* _Task description_
Each line of the records below needs repeating exactly. Skip the pictures.

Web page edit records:
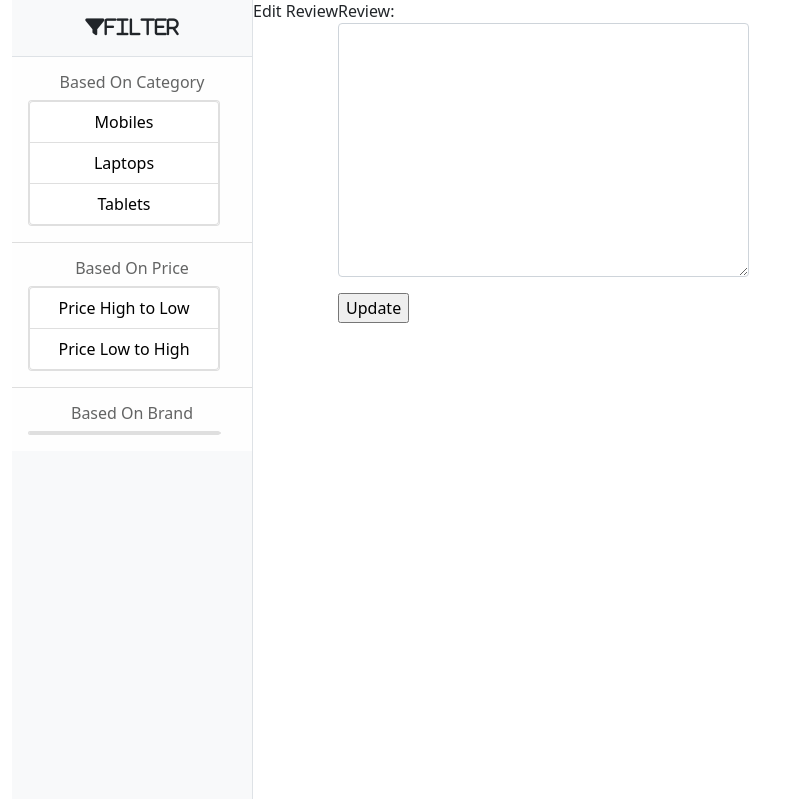
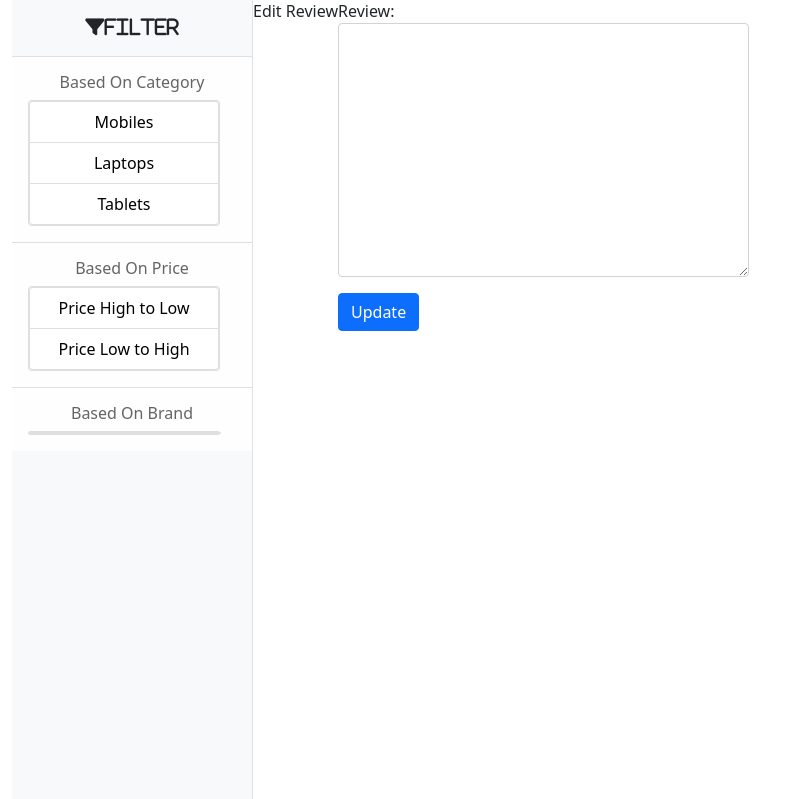
Before and after one commit to VrindhaAravind/ElectronicStore, a Django app: template electronicstore/customer/templates/editreview.html in a window 1280 px wide. Shown: the part 73-872 px from the top of the page, without its empty margins (0-800 px from the left). Run offline with Django 3.2, Linux system fonts and the light colour scheme; the template is opened without the code that fills it: values that come from a table or form of the project are taken from there, others are empty; parts of the project's set-up code (start-up, migrations or seed data) failed here and were passed over; some libraries are stand-ins or nearby versions.

Commit message:
Update editreview.html

```diff
--- a/electronicstore/customer/templates/editreview.html
+++ b/electronicstore/customer/templates/editreview.html
@@ -5,7 +5,7 @@ Edit Review
 <form action="" method="post">
     {%csrf_token%}
     {{form.as_p}}
-    <input type="submit" value="Update">
+    <input type="submit" value="Update" class="btn btn-primary">
 </form>
 
 {%endblock%}
```
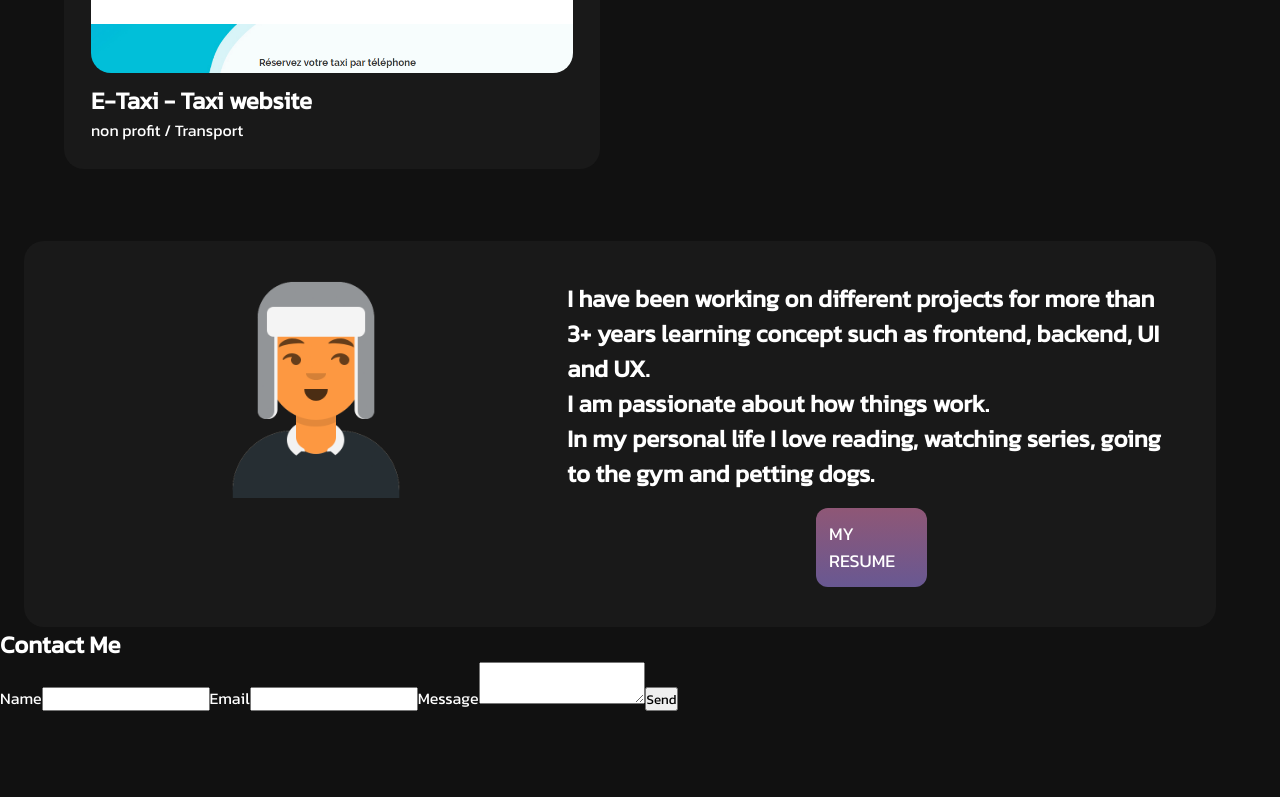
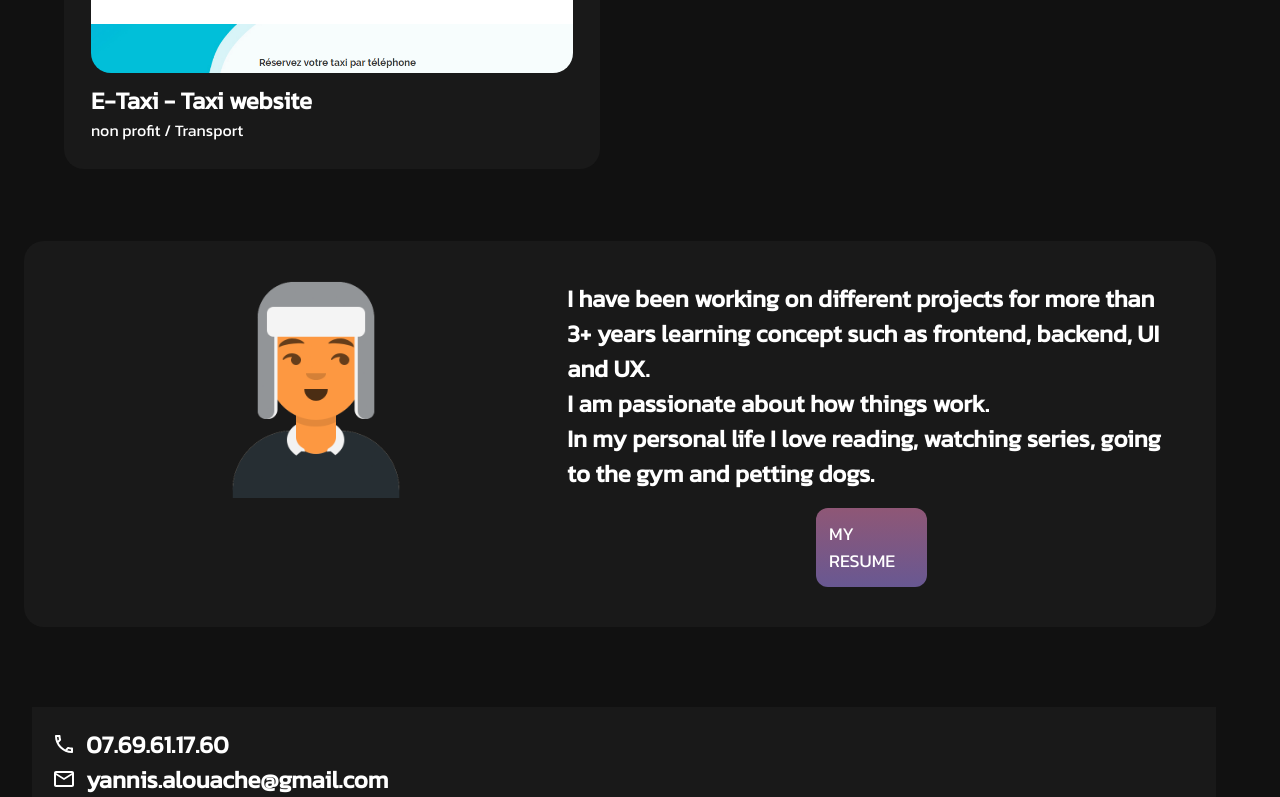
Before and after one commit to Yannis-Alouache/portfolio, a React (Create React App) app: page / in a window 1280 px wide. Shown: the part 2000-2797 px from the top of the page. Built offline with nearby package versions, Linux system fonts and the light colour scheme.

Commit message:
[+] added ContactMe personal info

```diff
--- a/src/Assets/Style/style.css
+++ b/src/Assets/Style/style.css
@@ -43,13 +43,8 @@ section {
 }
 
 .square {
-    width: 135px;
-    height: 135px;
-    background: linear-gradient(180deg,#db85b4,#b097f2);
-    position: absolute;
-    z-index: 10000;
-    border-radius: 20px;
-    left: -120px;
+    background-color: #191919;
+
 }
 
 .relative {
@@ -199,3 +194,12 @@ section {
     font-size: 18px;
     margin-top: 17px;
 }
+
+
+.about {
+    margin-bottom: 7em;
+}
+
+.padding-2 {
+    padding: 1.25rem;
+}
--- a/src/Components/ContactMe.js
+++ b/src/Components/ContactMe.js
@@ -1,5 +1,11 @@
 import React, { useRef } from 'react'
 import emailjs from '@emailjs/browser';
+import Grid from '@mui/material/Grid';
+import Box from '@mui/material/Box';
+import { Container } from '@mui/system';
+import LocalPhoneOutlinedIcon from '@mui/icons-material/LocalPhoneOutlined';
+import EmailOutlinedIcon from '@mui/icons-material/EmailOutlined';
+import FmdGoodOutlinedIcon from '@mui/icons-material/FmdGoodOutlined';
 
 function ContactMe() {
 
@@ -18,9 +24,24 @@ function ContactMe() {
 
   return (
     <>
-        <section>
-            <h1>Contact Me</h1>
-
+        <section className="">
+          <Container className="self-center" maxWidth='lg'>
+            <Grid container spacing={4}>
+              <Grid className="square padding-2" xs={12} xl={4} sm={12}>
+                <Box sx={{display: 'flex', alignItems: 'center', gap: '10px'}}>
+                  <LocalPhoneOutlinedIcon />
+                  <h1 style={{color: 'white'}}>07.69.61.17.60</h1>
+                </Box>
+                <Box sx={{display: 'flex', alignItems: 'center', gap: '10px'}}>
+                  <EmailOutlinedIcon />
+                  <h1 style={{color: 'white'}}>yannis.alouache@gmail.com</h1>
+                </Box>
+                <Box sx={{display: 'flex', alignItems: 'center', gap: '10px'}}>
+                  <FmdGoodOutlinedIcon />
+                  <h1 style={{color: 'white'}}>Lille</h1>
+                </Box>
+              </Grid>
+              {/* <Grid xs={12} xl={9} sm={12}>
                 <form ref={form} onSubmit={sendEmail}>
                   <label>Name</label>
                   <input type="text" name="user_name" />
@@ -30,6 +51,9 @@ function ContactMe() {
                   <textarea name="message" />
                   <input type="submit" value="Send" />
                 </form>
+              </Grid> */}
+            </Grid>
+          </Container>
         </section>
     </>
   )
```
Lines whose indentation alone changed are shown as unchanged.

* _Answer box_
Before and after one commit to VrindhaAravind/ElectronicStore, a Django app: template electronicstore/customer/templates/editreview.html in a window 1280 px wide. Shown: the part 73-872 px from the top of the page, without its empty margins (0-800 px from the left). Run offline with Django 3.2, Linux system fonts and the light colour scheme; the template is opened without the code that fills it: values that come from a table or form of the project are taken from there, others are empty; parts of the project's set-up code (start-up, migrations or seed data) failed here and were passed over; some libraries are stand-ins or nearby versions.

Commit message:
Update editreview.html

```diff
--- a/electronicstore/customer/templates/editreview.html
+++ b/electronicstore/customer/templates/editreview.html
@@ -5,7 +5,7 @@ Edit Review
 <form action="" method="post">
     {%csrf_token%}
     {{form.as_p}}
-    <input type="submit" value="Update">
+    <input type="submit" value="Update" class="btn btn-primary">
 </form>
 
 {%endblock%}
```
Before and after one commit to Yannis-Alouache/portfolio, a React (Create React App) app: page / in a window 1280 px wide. Shown: the part 2000-2797 px from the top of the page. Built offline with nearby package versions, Linux system fonts and the light colour scheme.

Commit message:
[+] added ContactMe personal info

```diff
--- a/src/Assets/Style/style.css
+++ b/src/Assets/Style/style.css
@@ -43,13 +43,8 @@ section {
 }
 
 .square {
-    width: 135px;
-    height: 135px;
-    background: linear-gradient(180deg,#db85b4,#b097f2);
-    position: absolute;
-    z-index: 10000;
-    border-radius: 20px;
-    left: -120px;
+    background-color: #191919;
+
 }
 
 .relative {
@@ -199,3 +194,12 @@ section {
     font-size: 18px;
     margin-top: 17px;
 }
+
+
+.about {
+    margin-bottom: 7em;
+}
+
+.padding-2 {
+    padding: 1.25rem;
+}
--- a/src/Components/ContactMe.js
+++ b/src/Components/ContactMe.js
@@ -1,5 +1,11 @@
 import React, { useRef } from 'react'
 import emailjs from '@emailjs/browser';
+import Grid from '@mui/material/Grid';
+import Box from '@mui/material/Box';
+import { Container } from '@mui/system';
+import LocalPhoneOutlinedIcon from '@mui/icons-material/LocalPhoneOutlined';
+import EmailOutlinedIcon from '@mui/icons-material/EmailOutlined';
+import FmdGoodOutlinedIcon from '@mui/icons-material/FmdGoodOutlined';
 
 function ContactMe() {
 
@@ -18,9 +24,24 @@ function ContactMe() {
 
   return (
     <>
-        <section>
-            <h1>Contact Me</h1>
-
+        <section className="">
+          <Container className="self-center" maxWidth='lg'>
+            <Grid container spacing={4}>
+              <Grid className="square padding-2" xs={12} xl={4} sm={12}>
+                <Box sx={{display: 'flex', alignItems: 'center', gap: '10px'}}>
+                  <LocalPhoneOutlinedIcon />
+                  <h1 style={{color: 'white'}}>07.69.61.17.60</h1>
+                </Box>
+                <Box sx={{display: 'flex', alignItems: 'center', gap: '10px'}}>
+                  <EmailOutlinedIcon />
+                  <h1 style={{color: 'white'}}>yannis.alouache@gmail.com</h1>
+                </Box>
+                <Box sx={{display: 'flex', alignItems: 'center', gap: '10px'}}>
+                  <FmdGoodOutlinedIcon />
+                  <h1 style={{color: 'white'}}>Lille</h1>
+                </Box>
+              </Grid>
+              {/* <Grid xs={12} xl={9} sm={12}>
                 <form ref={form} onSubmit={sendEmail}>
                   <label>Name</label>
                   <input type="text" name="user_name" />
@@ -30,6 +51,9 @@ function ContactMe() {
                   <textarea name="message" />
                   <input type="submit" value="Send" />
                 </form>
+              </Grid> */}
+            </Grid>
+          </Container>
         </section>
     </>
   )
```
Lines whose indentation alone changed are shown as unchanged.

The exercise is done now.